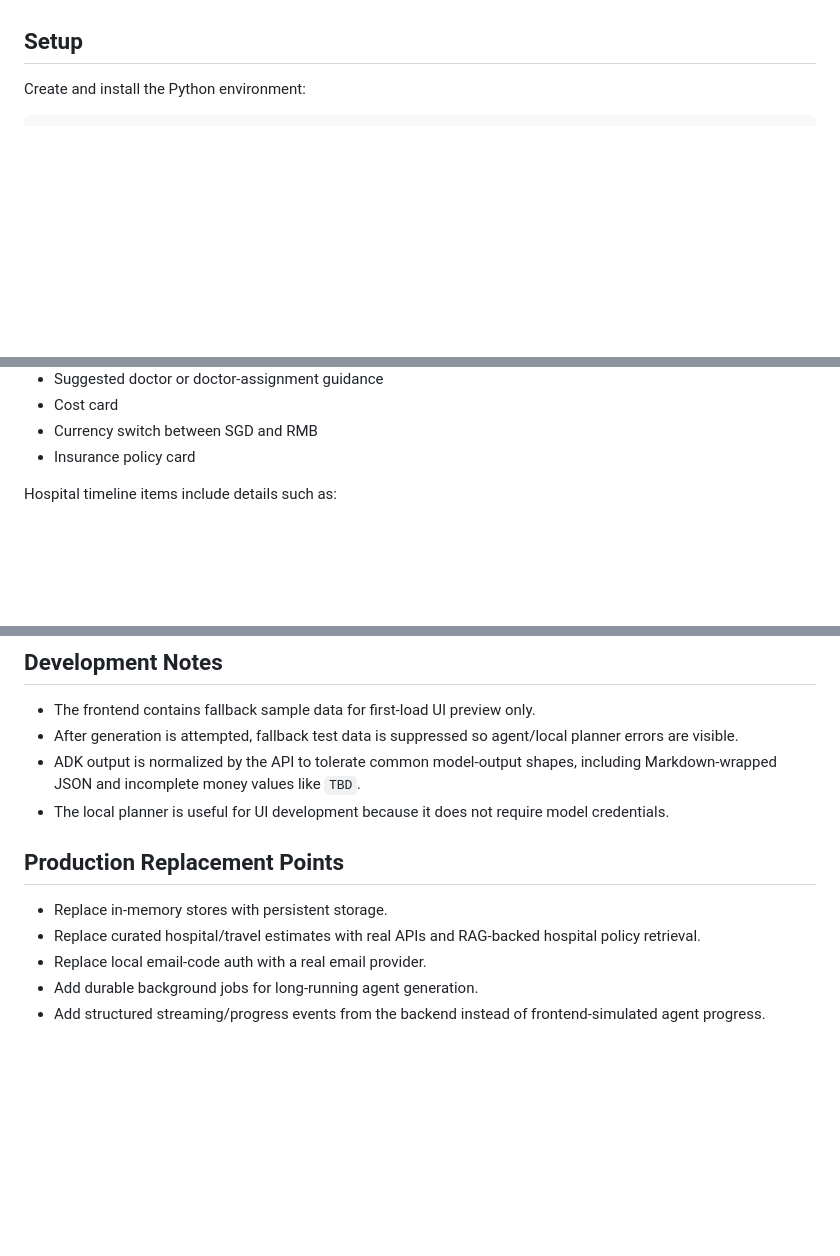
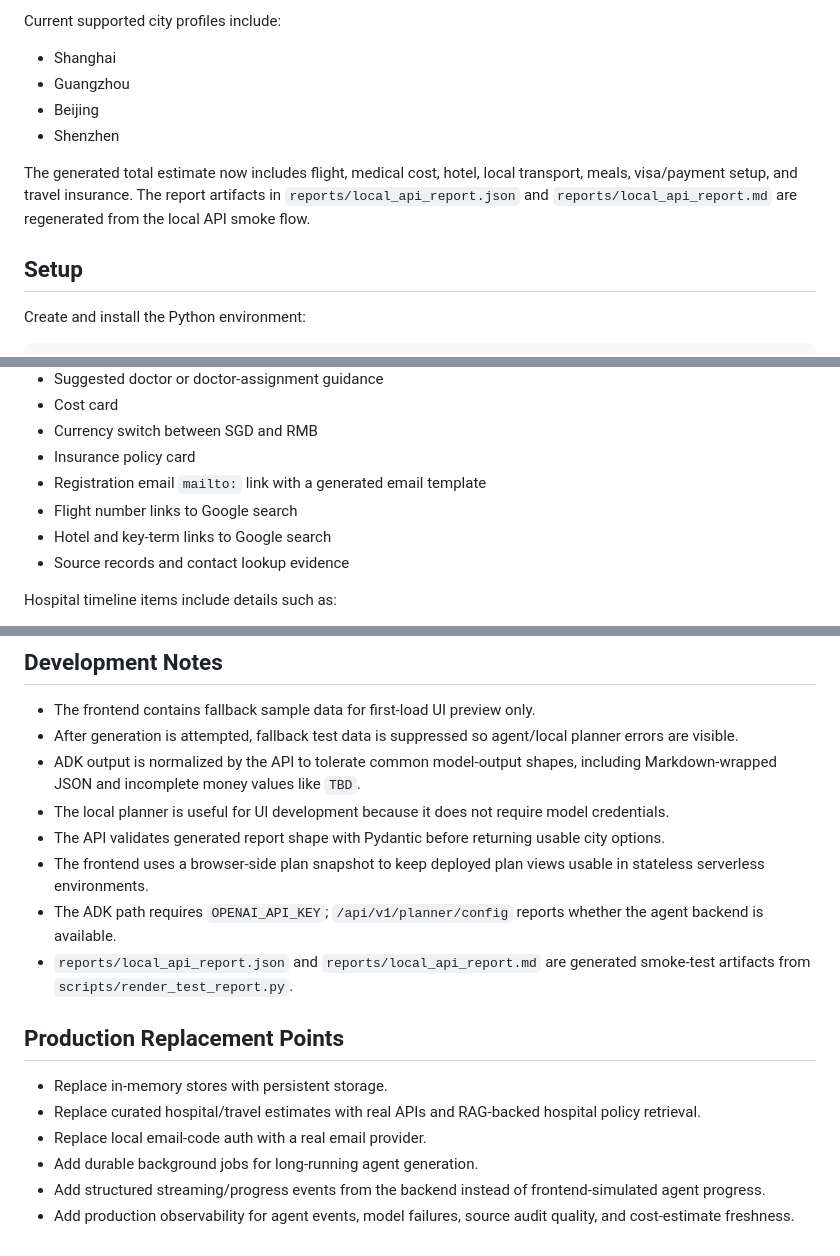
Before and after one commit to ZhiHaoSun/ChinaHospitals, a Markdown page: README.md, 3 parts joined by grey strips. Drawn GitHub-style; blank space fills up the shorter version.

```diff
--- a/README.md
+++ b/README.md
@@ -62,3 +142,11 @@ The agents prefer hospital international departments, international medical cent
+Current supported city profiles include:
+
+- Shanghai
+- Guangzhou
+- Beijing
+- Shenzhen
+
+The generated total estimate now includes flight, medical cost, hotel, local transport, meals, visa/payment setup, and travel insurance. The report artifacts in `reports/local_api_report.json` and `reports/local_api_report.md` are regenerated from the local API smoke flow.
 
 ## Setup
 
@@ -186,6 +277,10 @@ It includes:
 - Cost card
 - Currency switch between SGD and RMB
 - Insurance policy card
+- Registration email `mailto:` link with a generated email template
+- Flight number links to Google search
+- Hotel and key-term links to Google search
+- Source records and contact lookup evidence
 
 Hospital timeline items include details such as:
 
@@ -250,6 +347,10 @@ GET  /api/v1/reports/{report_id}/options/{option_id}/readiness
 - After generation is attempted, fallback test data is suppressed so agent/local planner errors are visible.
 - ADK output is normalized by the API to tolerate common model-output shapes, including Markdown-wrapped JSON and incomplete money values like `TBD`.
 - The local planner is useful for UI development because it does not require model credentials.
+- The API validates generated report shape with Pydantic before returning usable city options.
+- The frontend uses a browser-side plan snapshot to keep deployed plan views usable in stateless serverless environments.
+- The ADK path requires `OPENAI_API_KEY`; `/api/v1/planner/config` reports whether the agent backend is available.
+- `reports/local_api_report.json` and `reports/local_api_report.md` are generated smoke-test artifacts from `scripts/render_test_report.py`.
 
 ## Production Replacement Points
 
@@ -258,3 +359,4 @@ GET  /api/v1/reports/{report_id}/options/{option_id}/readiness
 - Replace local email-code auth with a real email provider.
 - Add durable background jobs for long-running agent generation.
 - Add structured streaming/progress events from the backend instead of frontend-simulated agent progress.
+- Add production observability for agent events, model failures, source audit quality, and cost-estimate freshness.
```
Also changed, not shown: other parts of README.md (+94 -9 lines).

**ACTIVITY**
Across the listing, how many lines hold the word "README"? Please state that number only.

**ANSWER TO THIS EXERCISE**
4